#### [What is required]
Across the entries below, how many lines contain the string "Check"? Give only the count.

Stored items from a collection
--*--

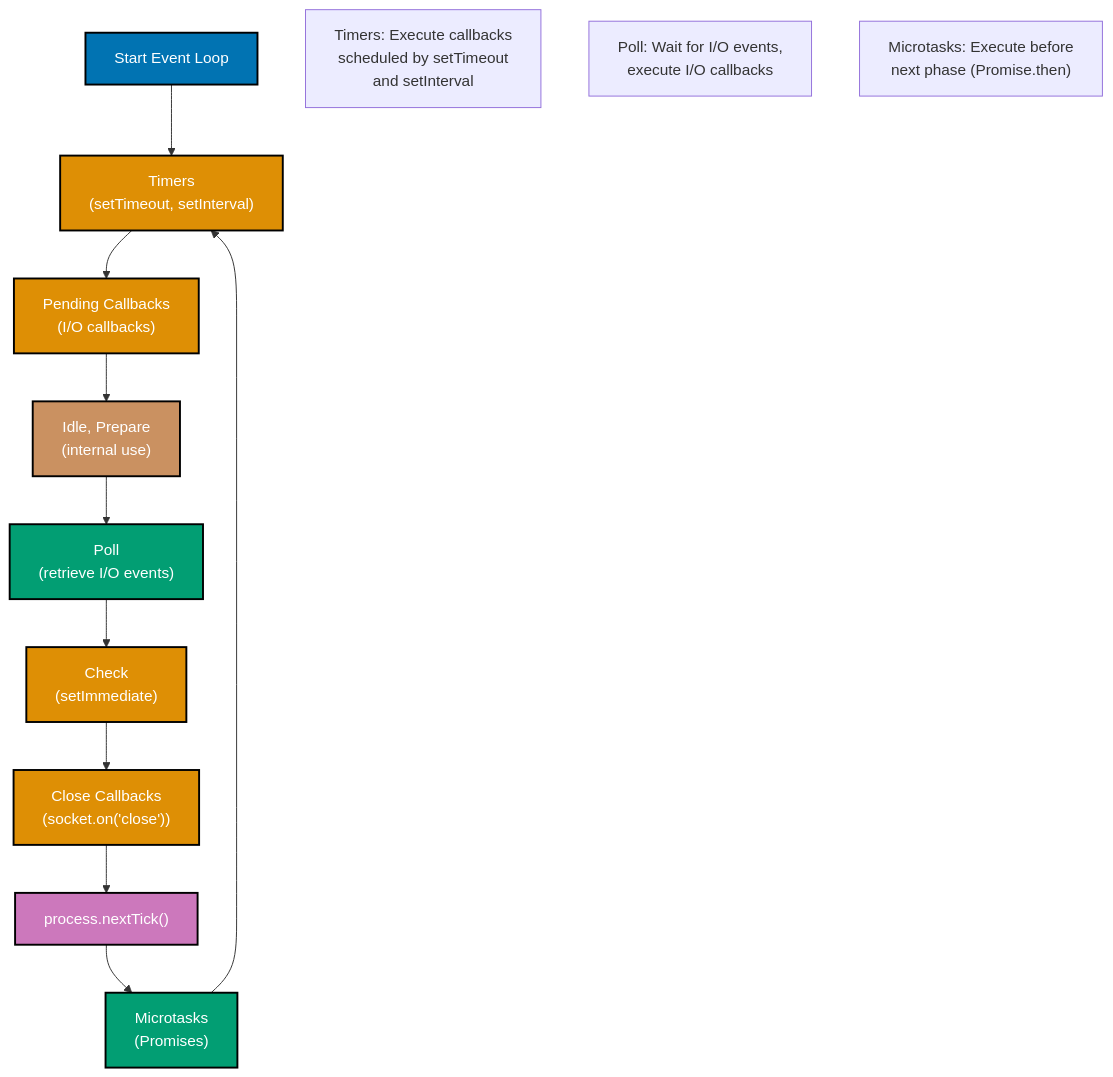
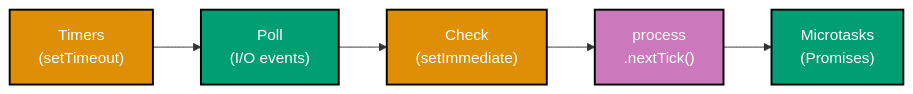
The first of 8 diagrams in docs/explanation/software-engineering/programming-languages/typescript/concurrency-and-parallelism.md (wahidyankf/ose-primer), drawn with Mermaid before and after one commit. The commit also changed other lines of this file and 16 other files, not shown here.

Commit message:
fix(docs): fix mermaid violations in typescript/ docs (batch 1/10)

````diff
--- a/docs/explanation/software-engineering/programming-languages/typescript/concurrency-and-parallelism.md
+++ b/docs/explanation/software-engineering/programming-languages/typescript/concurrency-and-parallelism.md
@@ -29,23 +31,15 @@
 ```mermaid
 %% Color Palette: Blue #0173B2, Orange #DE8F05, Teal #029E73, Purple #CC78BC, Brown #CA9161
-graph TD
-    Start["Start Event Loop"]:::blue --> Timers["Timers<br/>#40;setTimeout, setInterval#41;"]:::orange
-    Timers --> Pending["Pending Callbacks<br/>#40;I/O callbacks#41;"]:::orange
-    Pending --> Idle["Idle, Prepare<br/>#40;internal use#41;"]:::brown
-    Idle --> Poll["Poll<br/>#40;retrieve I/O events#41;"]:::teal
-    Poll --> Check["Check<br/>#40;setImmediate#41;"]:::orange
-    Check --> Close["Close Callbacks<br/>#40;socket.on#40;'close'#41;#41;"]:::orange
-    Close --> NextTick["process.nextTick#40;#41;"]:::purple
-    NextTick --> Microtasks["Microtasks<br/>#40;Promises#41;"]:::teal
-    Microtasks --> Timers
+graph LR
+    Timers["Timers<br/>(setTimeout)"]:::orange
+    Poll["Poll<br/>(I/O events)"]:::teal
+    Check["Check<br/>(setImmediate)"]:::orange
+    NextTick["process<br/>.nextTick()"]:::purple
+    Microtasks["Microtasks<br/>(Promises)"]:::teal
 
-    Note1["Timers: Execute callbacks<br/>scheduled by setTimeout<br/>and setInterval"]
-    Note2["Poll: Wait for I/O events,<br/>execute I/O callbacks"]
-    Note3["Microtasks: Execute before<br/>next phase #40;Promise.then#41;"]
+    Timers --> Poll --> Check --> NextTick --> Microtasks
 
-    classDef blue fill:#0173B2,stroke:#000000,color:#FFFFFF,stroke-width:2px
     classDef orange fill:#DE8F05,stroke:#000000,color:#FFFFFF,stroke-width:2px
     classDef teal fill:#029E73,stroke:#000000,color:#FFFFFF,stroke-width:2px
     classDef purple fill:#CC78BC,stroke:#000000,color:#FFFFFF,stroke-width:2px
-    classDef brown fill:#CA9161,stroke:#000000,color:#FFFFFF,stroke-width:2px
 ```
````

--*--

#### [Answer section]
4